https://www.leaseholdknowledge.com/feeble-government-ministers-bankrupted-hayley-tillotson-and-will-do-the-same-to-thousands-more/?utm_source=Leasehold+Knowledge+Partnership&utm_campaign=274bfec1bb-RSS_EMAIL_CAMPAIGN&utm_medium=email&utm_term=0_99bed8a4b2-274bfec1bb-85046325

silversurfer2017

19:08 PM, 18th February 2021
About 3 weeks ago

Reply to the comment left by andrew pritchard at 18/02/2021 - 13:31
It was just before Covid but with a very good broker got a 60% BTL mortgage through with Leeds BS from start to finish in 3 weeks.

Shining Wit

10:13 AM, 20th February 2021
About 2 weeks ago

Yeah, the government has 'helped' by allocating £5b towards a problem that they know will cost at least £15b.
They know that Leaseholders had no say in ANY of the failings that led to high-rise buildings being built without the necessary fire safety features (like proper fire doors, proper compartmentation, and maybe non-flammable materials/design - typically balconies). leaseholders weren't involved in any part of the decision to wrap the buildings in cladding KNOWN to have the fire-retardant properties of petrol.

Government & MP's know that Leaseholders are innocent victims and that unless they do something Leaseholders will be forced to pay ('only' £30k according to the govt, more like £100k per flat/leaseholder according to media reports).
And, while the sorry saga drags on, leaseholders have to pay for Waking Watch.

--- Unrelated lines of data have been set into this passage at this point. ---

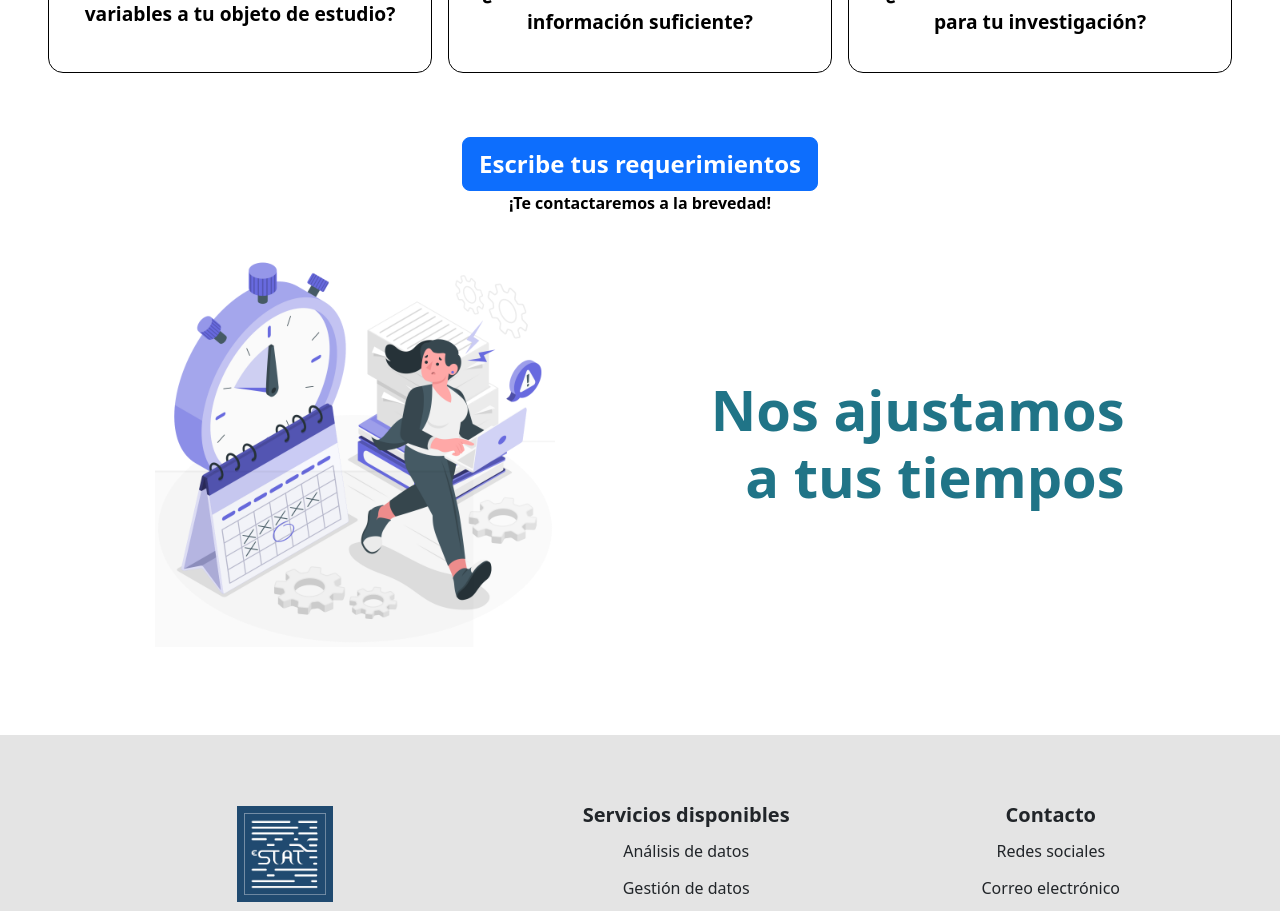
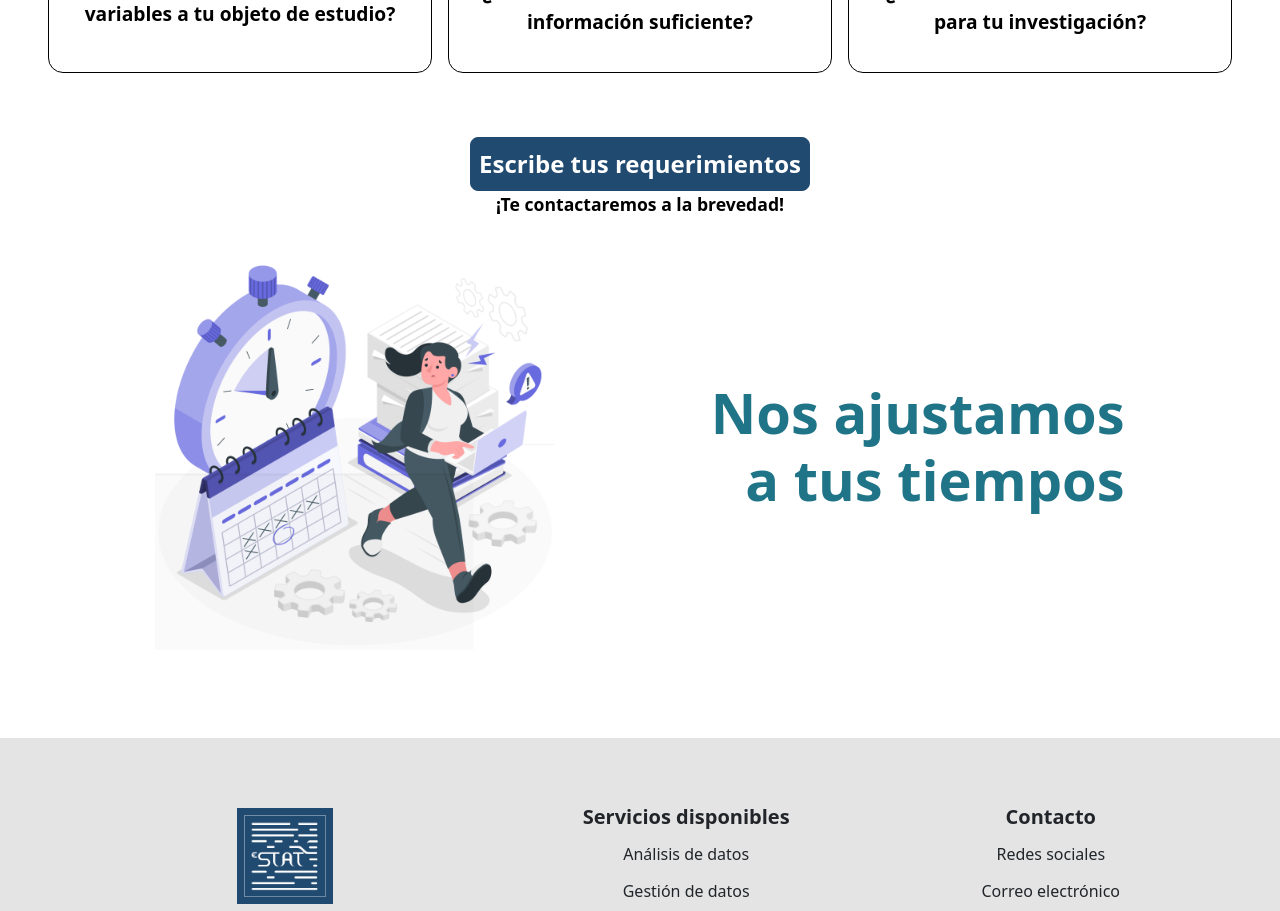
Before and after one commit to MarcoPavez/eSTAT, a React (Create React App) app in the folder client/: page / in a window 1280 px wide. Shown: the part 1320-2231 px from the top of the page. Built offline with nearby package versions, Linux system fonts and the light colour scheme.

Commit message:
Se agregan diseños

```diff
--- a/client/src/styles.scss
+++ b/client/src/styles.scss
@@ -162,11 +162,27 @@
       button {
         font-size: 1.5rem;
         font-weight: 600;
+        background-color: rgb(33, 74, 112);
+        border-radius: 0.5rem;
+        border-style: solid;
+        border-color: rgb(33, 74, 112);
+        color: white;
+        transition: 0.5s;
+        padding: 0.5rem;
       }
+
+      button:hover{
+        opacity: 90%;
+        padding: 0.5rem;
+        font-size: 1.7rem;
+      }
+
       p{
-        font-size: 1rem;
+        font-size: 1.1rem;
         font-weight: 600;
       }
+
+
     }
   }
 
@@ -528,4 +544,25 @@
 
     }
   }
+
+  .requerimientos{
+    display: flex;
+    flex-direction: column;
+    gap: 1rem;
+
+    .textoInicial{
+      display: flex;
+      flex-direction: column;
+      gap: 0.5rem;
+    }
+
+    .editor{
+      height: 8rem;
+    }
+
+    .botonRequerimientos{
+      margin-top: 3rem;
+    }
+  }
+
 }
```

The worrying thing isn't the risk of potentially being fried when the block burns down, it is the never ending dread of financial ruin.

Leaseholders can't sell, move or remortgage - or opt out of the works (as a house freeholder could). They are stuck, living in a worthless, potential deathtrap, facing bankruptcy.

Please help #EndOurCladdingScandal


Leave Comments

Please Log-In OR Become a member to reply to comments or subscribe to new comment notifications.

Forgotten your password?

BECOME A MEMBER

New RICS guidance on valuation of properties with cladding

The Landlords Union

Become a Member, it's FREE

Our mission is to facilitate the sharing of best practice amongst UK landlords, tenants and letting agents

Learn More